Work order: Please return every line in the following data that includes the string "Module".

*** Given entries

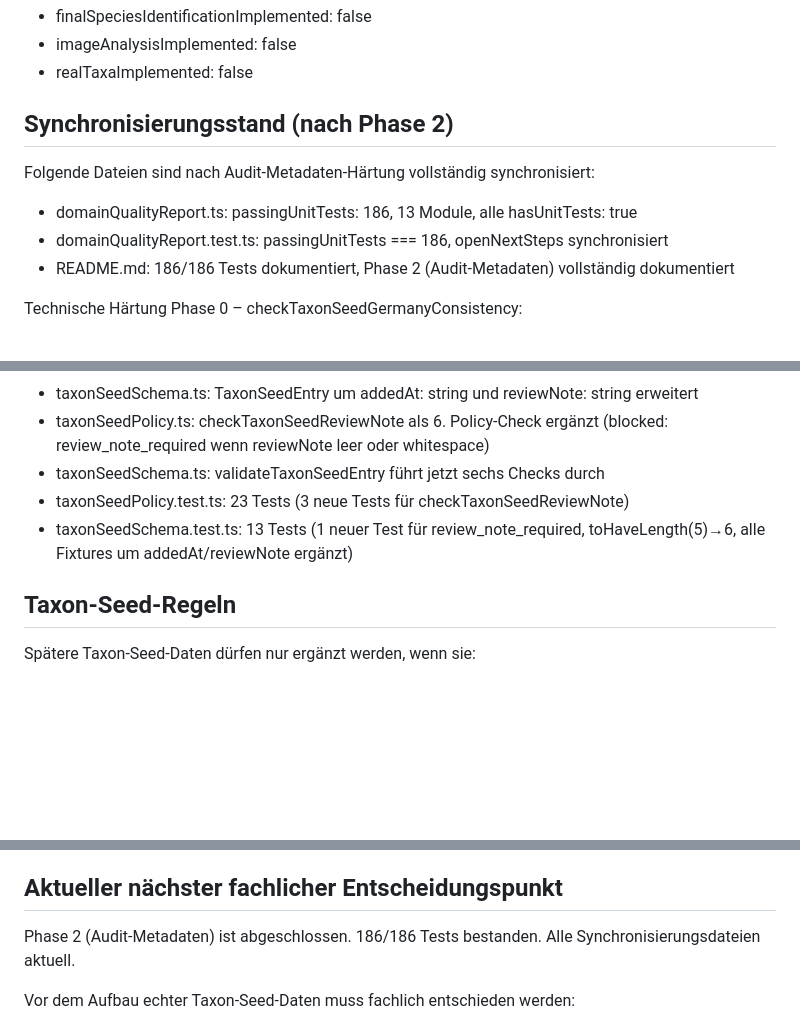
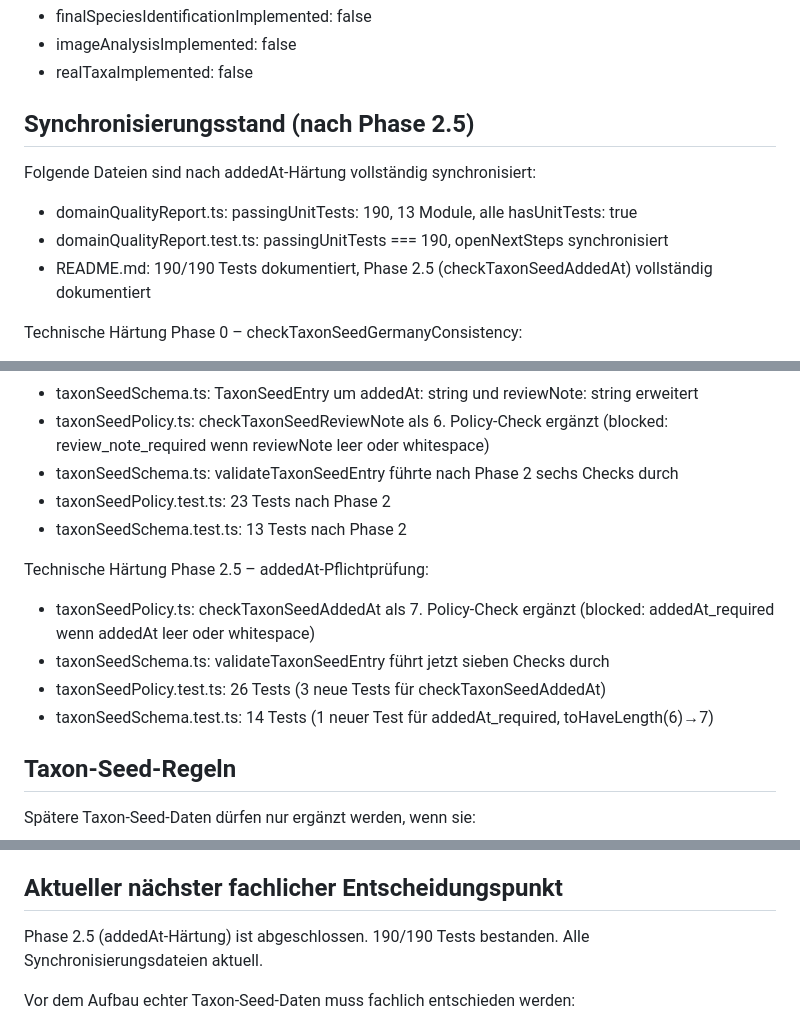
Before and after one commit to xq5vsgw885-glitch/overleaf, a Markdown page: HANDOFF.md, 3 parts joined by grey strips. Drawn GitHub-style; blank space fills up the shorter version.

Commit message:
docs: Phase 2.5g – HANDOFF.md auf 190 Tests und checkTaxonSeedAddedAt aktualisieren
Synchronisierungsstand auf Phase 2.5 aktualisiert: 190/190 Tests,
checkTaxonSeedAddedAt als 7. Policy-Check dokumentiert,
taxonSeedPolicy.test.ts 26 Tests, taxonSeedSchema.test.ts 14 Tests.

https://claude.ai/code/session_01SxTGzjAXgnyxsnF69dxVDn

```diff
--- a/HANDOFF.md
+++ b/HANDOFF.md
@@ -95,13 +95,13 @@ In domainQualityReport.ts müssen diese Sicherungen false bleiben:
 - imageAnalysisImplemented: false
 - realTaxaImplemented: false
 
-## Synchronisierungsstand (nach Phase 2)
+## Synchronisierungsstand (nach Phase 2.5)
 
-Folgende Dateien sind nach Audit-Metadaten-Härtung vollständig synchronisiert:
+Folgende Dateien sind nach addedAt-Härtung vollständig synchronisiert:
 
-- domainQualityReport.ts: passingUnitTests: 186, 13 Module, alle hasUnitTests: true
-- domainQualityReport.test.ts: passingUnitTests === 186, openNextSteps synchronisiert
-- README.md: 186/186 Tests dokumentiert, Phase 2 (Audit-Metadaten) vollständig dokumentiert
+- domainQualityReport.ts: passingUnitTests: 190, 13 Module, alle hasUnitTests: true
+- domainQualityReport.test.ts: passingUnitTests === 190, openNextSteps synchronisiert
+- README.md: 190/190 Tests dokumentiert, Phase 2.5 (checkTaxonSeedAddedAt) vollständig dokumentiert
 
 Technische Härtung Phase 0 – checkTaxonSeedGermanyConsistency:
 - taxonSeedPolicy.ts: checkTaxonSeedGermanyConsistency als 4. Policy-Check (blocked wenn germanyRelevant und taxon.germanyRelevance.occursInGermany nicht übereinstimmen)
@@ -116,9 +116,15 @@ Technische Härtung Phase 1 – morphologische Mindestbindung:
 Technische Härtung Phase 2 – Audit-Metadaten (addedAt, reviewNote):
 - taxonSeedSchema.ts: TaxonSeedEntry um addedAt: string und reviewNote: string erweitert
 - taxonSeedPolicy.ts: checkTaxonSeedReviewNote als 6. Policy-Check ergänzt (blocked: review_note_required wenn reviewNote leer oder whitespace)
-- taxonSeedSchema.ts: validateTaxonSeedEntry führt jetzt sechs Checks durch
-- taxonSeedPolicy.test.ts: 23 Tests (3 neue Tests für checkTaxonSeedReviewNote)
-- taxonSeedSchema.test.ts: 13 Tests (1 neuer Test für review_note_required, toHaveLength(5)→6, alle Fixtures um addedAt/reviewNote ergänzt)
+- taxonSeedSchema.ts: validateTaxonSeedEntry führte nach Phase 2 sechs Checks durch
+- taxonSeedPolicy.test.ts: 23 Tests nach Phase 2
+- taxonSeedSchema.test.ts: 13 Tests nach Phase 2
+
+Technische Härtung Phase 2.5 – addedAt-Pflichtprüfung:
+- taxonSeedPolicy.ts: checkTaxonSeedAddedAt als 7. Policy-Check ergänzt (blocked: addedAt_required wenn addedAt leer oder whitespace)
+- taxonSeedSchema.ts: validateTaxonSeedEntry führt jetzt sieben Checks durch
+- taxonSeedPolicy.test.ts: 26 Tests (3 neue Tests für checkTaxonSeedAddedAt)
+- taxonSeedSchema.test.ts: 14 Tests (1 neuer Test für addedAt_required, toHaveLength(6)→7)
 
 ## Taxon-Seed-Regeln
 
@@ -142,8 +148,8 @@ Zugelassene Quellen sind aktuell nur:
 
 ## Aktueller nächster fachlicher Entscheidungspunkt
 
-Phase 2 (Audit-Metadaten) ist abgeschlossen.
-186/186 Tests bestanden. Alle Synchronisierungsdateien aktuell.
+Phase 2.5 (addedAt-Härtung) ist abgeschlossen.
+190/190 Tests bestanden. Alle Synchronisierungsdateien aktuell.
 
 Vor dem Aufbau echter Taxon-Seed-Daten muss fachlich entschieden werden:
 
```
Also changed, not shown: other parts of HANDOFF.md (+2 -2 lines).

******

Answer to the exercise:
-- domainQualityReport.ts: passingUnitTests: 186, 13 Module, alle hasUnitTests: true
+- domainQualityReport.ts: passingUnitTests: 190, 13 Module, alle hasUnitTests: true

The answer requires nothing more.